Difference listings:
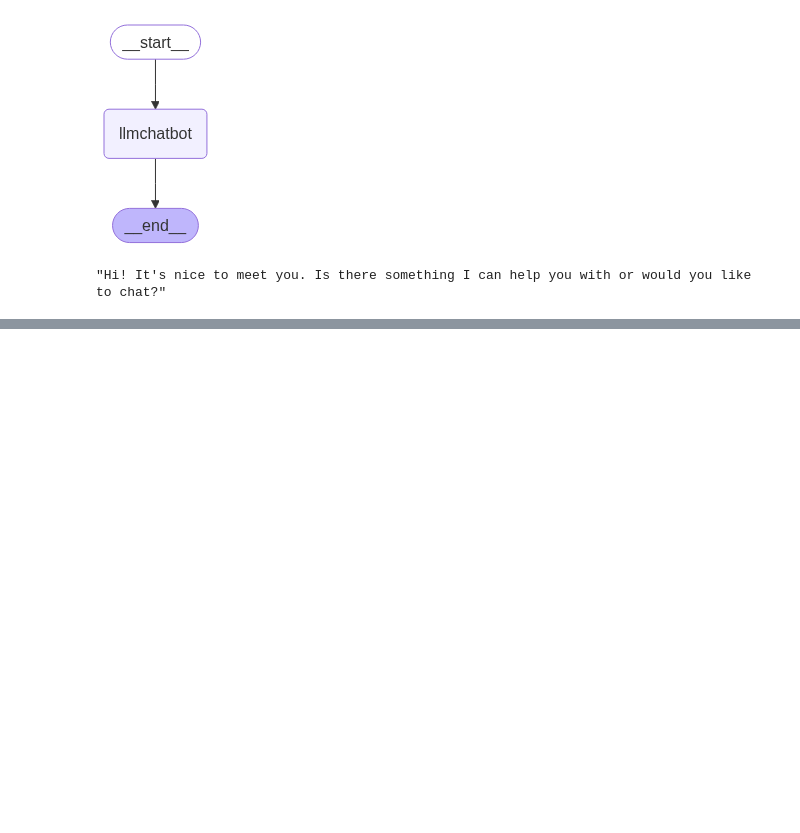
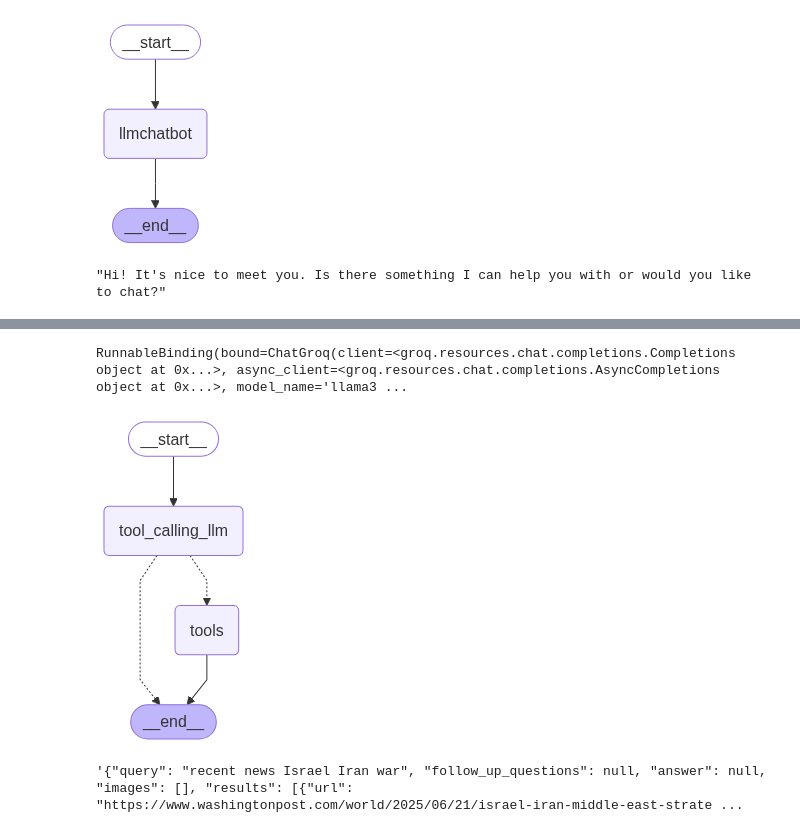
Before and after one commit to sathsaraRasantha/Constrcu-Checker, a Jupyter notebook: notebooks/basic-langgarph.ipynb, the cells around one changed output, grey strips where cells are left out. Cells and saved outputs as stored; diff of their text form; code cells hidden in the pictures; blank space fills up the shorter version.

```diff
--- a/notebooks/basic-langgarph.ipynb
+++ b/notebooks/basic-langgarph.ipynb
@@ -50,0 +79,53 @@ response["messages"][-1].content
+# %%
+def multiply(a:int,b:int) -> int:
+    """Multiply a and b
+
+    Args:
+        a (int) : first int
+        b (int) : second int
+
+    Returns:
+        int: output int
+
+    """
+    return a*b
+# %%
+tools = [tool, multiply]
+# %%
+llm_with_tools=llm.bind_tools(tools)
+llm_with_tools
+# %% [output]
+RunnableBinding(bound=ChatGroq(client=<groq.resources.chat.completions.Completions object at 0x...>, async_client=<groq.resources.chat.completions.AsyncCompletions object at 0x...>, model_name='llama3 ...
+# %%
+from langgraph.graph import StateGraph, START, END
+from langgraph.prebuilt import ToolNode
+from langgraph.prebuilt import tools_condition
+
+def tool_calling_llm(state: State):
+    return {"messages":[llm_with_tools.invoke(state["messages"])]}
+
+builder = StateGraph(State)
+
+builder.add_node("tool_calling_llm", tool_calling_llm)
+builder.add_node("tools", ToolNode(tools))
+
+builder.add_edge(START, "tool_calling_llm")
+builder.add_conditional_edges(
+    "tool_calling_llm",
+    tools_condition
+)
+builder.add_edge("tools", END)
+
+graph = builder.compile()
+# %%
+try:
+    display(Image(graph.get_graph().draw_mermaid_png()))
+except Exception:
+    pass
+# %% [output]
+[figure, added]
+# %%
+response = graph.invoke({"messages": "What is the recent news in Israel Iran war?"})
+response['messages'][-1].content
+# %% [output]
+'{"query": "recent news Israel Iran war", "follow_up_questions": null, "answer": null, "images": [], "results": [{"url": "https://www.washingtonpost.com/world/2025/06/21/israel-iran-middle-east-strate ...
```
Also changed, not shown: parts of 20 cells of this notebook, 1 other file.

Task prompt:
Please restate the entries word for word. Skip the pictures.

Worked solution:
Before and after one commit to sathsaraRasantha/Constrcu-Checker, a Jupyter notebook: notebooks/basic-langgarph.ipynb, the cells around one changed output, grey strips where cells are left out. Cells and saved outputs as stored; diff of their text form; code cells hidden in the pictures; blank space fills up the shorter version.

```diff
--- a/notebooks/basic-langgarph.ipynb
+++ b/notebooks/basic-langgarph.ipynb
@@ -50,0 +79,53 @@ response["messages"][-1].content
+# %%
+def multiply(a:int,b:int) -> int:
+    """Multiply a and b
+
+    Args:
+        a (int) : first int
+        b (int) : second int
+
+    Returns:
+        int: output int
+
+    """
+    return a*b
+# %%
+tools = [tool, multiply]
+# %%
+llm_with_tools=llm.bind_tools(tools)
+llm_with_tools
+# %% [output]
+RunnableBinding(bound=ChatGroq(client=<groq.resources.chat.completions.Completions object at 0x...>, async_client=<groq.resources.chat.completions.AsyncCompletions object at 0x...>, model_name='llama3 ...
+# %%
+from langgraph.graph import StateGraph, START, END
+from langgraph.prebuilt import ToolNode
+from langgraph.prebuilt import tools_condition
+
+def tool_calling_llm(state: State):
+    return {"messages":[llm_with_tools.invoke(state["messages"])]}
+
+builder = StateGraph(State)
+
+builder.add_node("tool_calling_llm", tool_calling_llm)
+builder.add_node("tools", ToolNode(tools))
+
+builder.add_edge(START, "tool_calling_llm")
+builder.add_conditional_edges(
+    "tool_calling_llm",
+    tools_condition
+)
+builder.add_edge("tools", END)
+
+graph = builder.compile()
+# %%
+try:
+    display(Image(graph.get_graph().draw_mermaid_png()))
+except Exception:
+    pass
+# %% [output]
+[figure, added]
+# %%
+response = graph.invoke({"messages": "What is the recent news in Israel Iran war?"})
+response['messages'][-1].content
+# %% [output]
+'{"query": "recent news Israel Iran war", "follow_up_questions": null, "answer": null, "images": [], "results": [{"url": "https://www.washingtonpost.com/world/2025/06/21/israel-iran-middle-east-strate ...
```
Also changed, not shown: parts of 20 cells of this notebook, 1 other file.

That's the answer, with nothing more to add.